Shingles and associated inflammation can cause complications, including long term nerve pain, vision loss, and has also been linked to increased risk for stroke and dementia. The two-dose shingles vaccine, Shingrix, is recommended for all people over the age of 50 and people who are 19 and older with a weakened immune system due to disease or medication.

“If you've ever had chickenpox as a kid, when you're 50 you should ask your doctor for your shingles shot,” said Okonkwo-Holmes.

Doctors know that three shots at the same time can be too much for some patients. But due to the urgency of the situation, doctors are recommending getting the flu and COVID vaccine together.

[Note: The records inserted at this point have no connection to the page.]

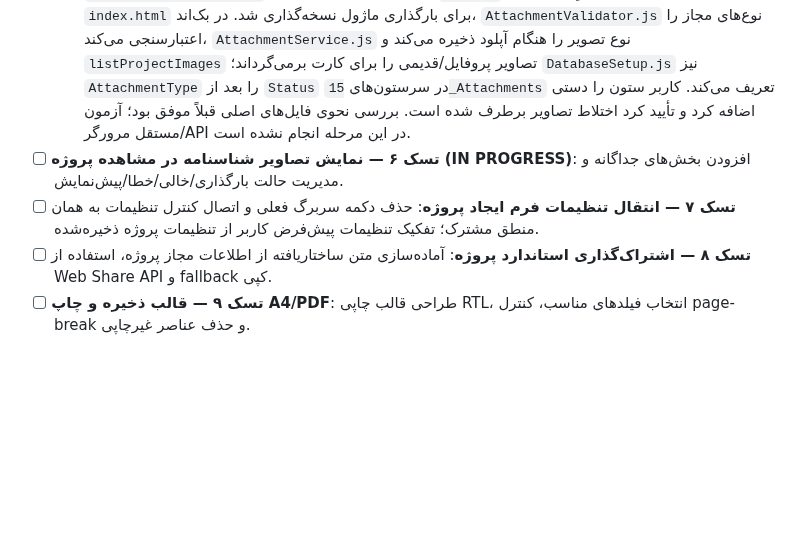
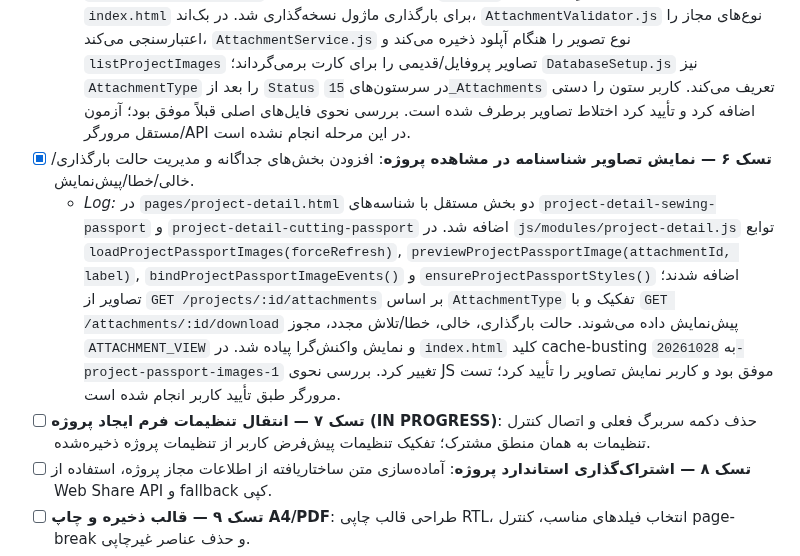
Before and after one commit to Saeidesl/PRSPRO2, a Markdown page: TODO1.md, the part around the change. Drawn GitHub-style; blank space fills up the shorter version.

Commit message:
docs: close project passport images task and start project settings task

```diff
--- a/TODO1.md
+++ b/TODO1.md
@@ -169,8 +169,9 @@
   - *Log:* در `js/modules/projects.js` دکمه‌های کارت `.project-material-specs-button` و `.project-color-size-button` حذف شدند و listener رویداد `pms:project-menu-action` گزینه‌های `material-specs` و `color-size` را به فرم‌های موجود متصل کرد. در `js/modules/material-planning.js` تابع `open(projectId)` از طریق `window.PMS.MaterialPlanning.open` منتشر شد؛ منطق فرم و endpointها حفظ شدند. در `index.html` و `pages/dashboard.html` کلیدهای cache-busting به `20261028-project-actions-1` تغییر کرد. بررسی نحوی JavaScript موفق بود و کاربر عملکرد هر دو گزینه در صفحه پروژه‌ها و داشبورد را تأیید کرد.
 - [x] **تسک ۵ — بازطراحی بارگذاری و طبقه‌بندی تصاویر پروژه**: افزودن/انتخاب عکس پروفایل، شناسنامه دوخت و شناسنامه برش؛ حفظ مجوزها، کش، حذف و به‌روزرسانی تصویر کارت.
   - *Log:* در فرانت‌اند فایل `js/modules/project-images.js` اضافه شد تا بارگذاری و فهرست‌کردن تصاویر بر اساس `AttachmentType`های `PROFILE`، `SEWING_PASSPORT` و `CUTTING_PASSPORT` انجام شود؛ در `js/modules/projects.js` انتخاب تصویر کارت به نوع `PROFILE` (و داده‌های قدیمیِ بدون نوع) محدود شد و `index.html` برای بارگذاری ماژول نسخه‌گذاری شد. در بک‌اند، `AttachmentValidator.js` نوع‌های مجاز را اعتبارسنجی می‌کند، `AttachmentService.js` نوع تصویر را هنگام آپلود ذخیره می‌کند و `listProjectImages` تصاویر پروفایل/قدیمی را برای کارت برمی‌گرداند؛ `DatabaseSetup.js` نیز `AttachmentType` را بعد از `Status` در سرستون‌های `15_Attachments` تعریف می‌کند. کاربر ستون را دستی اضافه کرد و تأیید کرد اختلاط تصاویر برطرف شده است. بررسی نحوی فایل‌های اصلی قبلاً موفق بود؛ آزمون مستقل مرورگر/API در این مرحله انجام نشده است.
-- [ ] **تسک ۶ — نمایش تصاویر شناسنامه در مشاهده پروژه (IN PROGRESS)**: افزودن بخش‌های جداگانه و مدیریت حالت بارگذاری/خالی/خطا/پیش‌نمایش.
-- [ ] **تسک ۷ — انتقال تنظیمات فرم ایجاد پروژه**: حذف دکمه سربرگ فعلی و اتصال کنترل تنظیمات به همان منطق مشترک؛ تفکیک تنظیمات پیش‌فرض کاربر از تنظیمات پروژه ذخیره‌شده.
+- [x] **تسک ۶ — نمایش تصاویر شناسنامه در مشاهده پروژه**: افزودن بخش‌های جداگانه و مدیریت حالت بارگذاری/خالی/خطا/پیش‌نمایش.
+  - *Log:* در `pages/project-detail.html` دو بخش مستقل با شناسه‌های `project-detail-sewing-passport` و `project-detail-cutting-passport` اضافه شد. در `js/modules/project-detail.js` توابع `loadProjectPassportImages(forceRefresh)`, `previewProjectPassportImage(attachmentId, label)`, `bindProjectPassportImageEvents()` و `ensureProjectPassportStyles()` اضافه شدند؛ تصاویر از `GET /projects/:id/attachments` بر اساس `AttachmentType` تفکیک و با `GET /attachments/:id/download` پیش‌نمایش داده می‌شوند. حالت بارگذاری، خالی، خطا/تلاش مجدد، مجوز `ATTACHMENT_VIEW` و نمایش واکنش‌گرا پیاده شد. در `index.html` کلید cache-busting به `20261028-project-passport-images-1` تغییر کرد. بررسی نحوی JS موفق بود و کاربر نمایش تصاویر را تأیید کرد؛ تست مرورگر طبق تأیید کاربر انجام شده است.
+- [ ] **تسک ۷ — انتقال تنظیمات فرم ایجاد پروژه (IN PROGRESS)**: حذف دکمه سربرگ فعلی و اتصال کنترل تنظیمات به همان منطق مشترک؛ تفکیک تنظیمات پیش‌فرض کاربر از تنظیمات پروژه ذخیره‌شده.
 - [ ] **تسک ۸ — اشتراک‌گذاری استاندارد پروژه**: آماده‌سازی متن ساختاریافته از اطلاعات مجاز پروژه، استفاده از Web Share API و fallback کپی.
 - [ ] **تسک ۹ — قالب ذخیره و چاپ A4/PDF**: طراحی قالب چاپی RTL، انتخاب فیلدهای مناسب، کنترل page-break و حذف عناصر غیرچاپی.
 - [ ] **تسک ۱۰ — تست یکپارچه و اصلاح خطاها**: تست مسیرهای موفق/ناموفق API، مجوزها، تصاویر هر نوع، کش، فرم‌ها، موبایل، چاپ و اشتراک‌گذاری؛ ثبت نتیجه در همین فایل.
```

“Right now, we're seeing more COVID, number one, flu, number two, then shingles. So, if you want to put off that third one, then go ahead and put off the shingles one… Get your COVID and flu shots at the same time,” Okonkwo-Holmes said.

Communities of color have been hit especially hard by the pandemic because of “social determinants of health,” like where we live, the types of jobs we have, and our level of the stress hormone cortisol.

“The stress that we endure in America, it has an impact on our cells,” said Okonkwo-Holmes. When society treats you differently, when you are profiled, when the police are following you, when you hear bad news in the media about another person who has been killed who looks like us… It raises our blood pressure; it also raises a [stress] hormone in our bodies called cortisol… It makes us more susceptible to things like diabetes, hypertension, heart disease, [and] stroke… So, I would argue that a lot of the systemic racism and microaggressions in our society are directly impacting our DNA and impacting our health… The racism is making us sick.”

For our communities to stay healthy, we must take action. “For me, action means trying to sleep well, avoiding alcohol, avoiding smoke [including] marijuana, trying my hardest to eat well.”

As for stress, Dr. Okonkwo-Holmes recommends laughter. “Go ahead and laugh out loud and have some enjoyment, go on long walks 30 minutes a day and spend time with people who make you feel good.”

As Black communities continue to navigate the pandemic, it is important to use the tools available to keep us as healthy as we can.

Okonkwo-Holmes believes people should wear masks indoors, even though it is not currently a requirement in many places, we should stay up to date with vaccinations to prevent serious illness and hospitalization, and if a COVID infection is acquired, get one of the available treatments, which most seniors will qualify for and usually tolerate well.

“None of my patients have had severe complications at all from treatments,” said Okonkwo-Holmes. “You don't want to stay really sick. If you don't feel well and you're having difficulty breathing. You want to get to the hospital right away or call 911.”